For clarity, let's take a more mundane example. You are driving a car and its wheel burst. This is an incident because the puncture ruined your plans: you have to stop to change the wheel. In this case, the incident is settled. But now you have a problem - you are driving a spare wheel. To fix the problem, you need to patch the tire.
Another example: you are riding bald tires - this is a problem. If you continue to ignore it, the likelihood of an accident will increase, the tire will probably burst.
To make it easier to differentiate between the two terms, Philip Yuson, CEO of Concept Solutions Corporation, recommends asking the following questions:
If you answered yes to one of these questions, you are most likely experiencing an incident.
An incident is an unplanned interruption or degradation of the quality of an IT service. A CI failure that has not yet affected the service is also an incident, such as the failure of one disk from a mirroring array.
In some cases, an incident can go unnoticed by users, while in others it can have a significant financial, reputational and other negative impact on the business. If the incident did occur, then it is necessary to minimize its negative impact.
How can I do this? In one case - to "fix" as quickly as possible, in the other - to restore the most important functions in the shortest possible time, in the third - to apply a workaround, etc.
Workaround - Reducing or eliminating the impact of an incident or problem for which full resolution is not currently available.
As a rule, the activities of IT departments related to resolving incidents have a significant impact on the perception of IT by users in general. In order to effectively manage these activities, an appropriate course of action must be defined. In accordance with ITIL recommendations, an incident management process should be built for this.

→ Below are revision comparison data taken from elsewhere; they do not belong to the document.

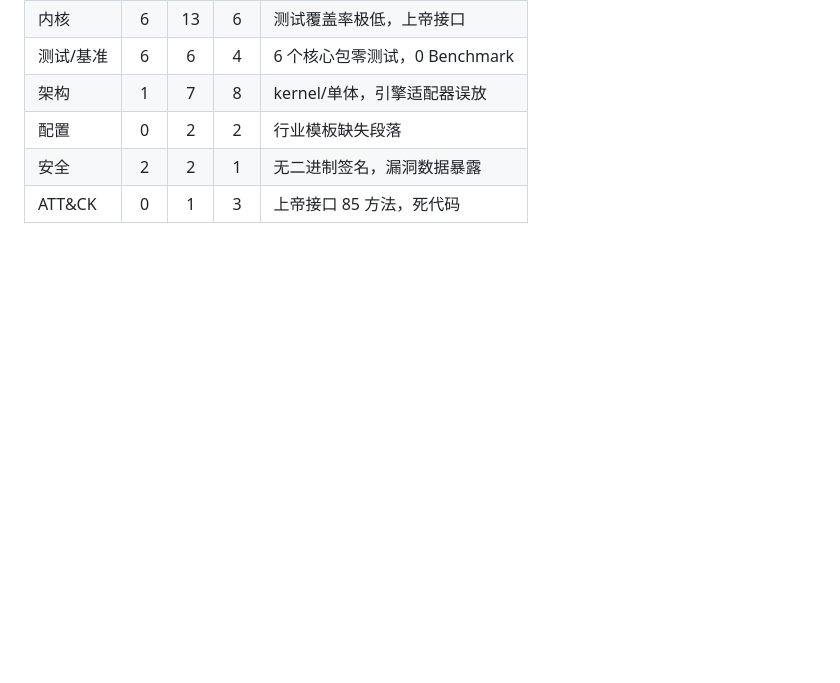
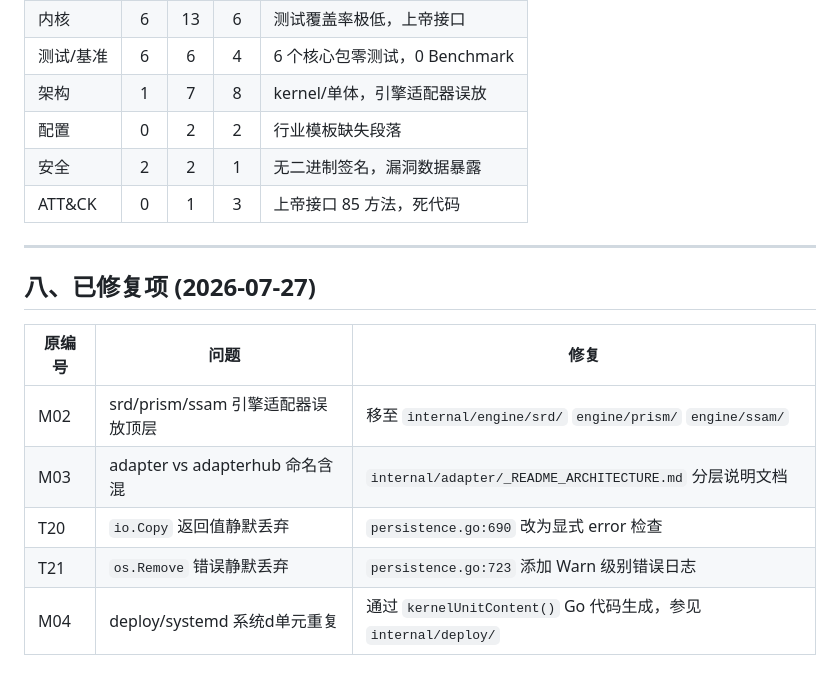
Before and after one commit to chins-xing/Asscor, a Markdown page: docs/TECH_DEBT_OVERVIEW.md, the part around the change. GitHub-like rendering; blank space fills up the shorter version.

Commit message:
技术债清偿+模块分类收尾: adapter/_README_ARCHITECTURE.md说明adapter vs adapterhub分层; TECH_DEBT_OVERVIEW新增§八已修复项; 当前总数为87→81(6项已修复)

```diff
--- a/docs/TECH_DEBT_OVERVIEW.md
+++ b/docs/TECH_DEBT_OVERVIEW.md
@@ -184,3 +184,15 @@
 | 配置 | 0 | 2 | 2 | 行业模板缺失段落 |
 | 安全 | 2 | 2 | 1 | 无二进制签名，漏洞数据暴露 |
 | ATT&CK | 0 | 1 | 3 | 上帝接口 85 方法，死代码 |
+
+---
+
+## 八、已修复项 (2026-07-27)
+
+| 原编号 | 问题 | 修复 |
+|--------|------|------|
+| M02 | srd/prism/ssam 引擎适配器误放顶层 | 移至 `internal/engine/srd/` `engine/prism/` `engine/ssam/` |
+| M03 | adapter vs adapterhub 命名含混 | `internal/adapter/_README_ARCHITECTURE.md` 分层说明文档 |
+| T20 | `io.Copy` 返回值静默丢弃 | `persistence.go:690` 改为显式 error 检查 |
+| T21 | `os.Remove` 错误静默丢弃 | `persistence.go:723` 添加 Warn 级别错误日志 |
+| M04 | deploy/systemd 系统d单元重复 | 通过 `kernelUnitContent()` Go 代码生成，参见 `internal/deploy/` |
```
Also changed, not shown: internal/adapter/_README_ARCHITECTURE.md (added, +35 -0 lines).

Incident Management is the process responsible for managing the lifecycle of all incidents. Incident management ensures that the business impact is minimized and the service is restored to normal operation in the fastest possible way.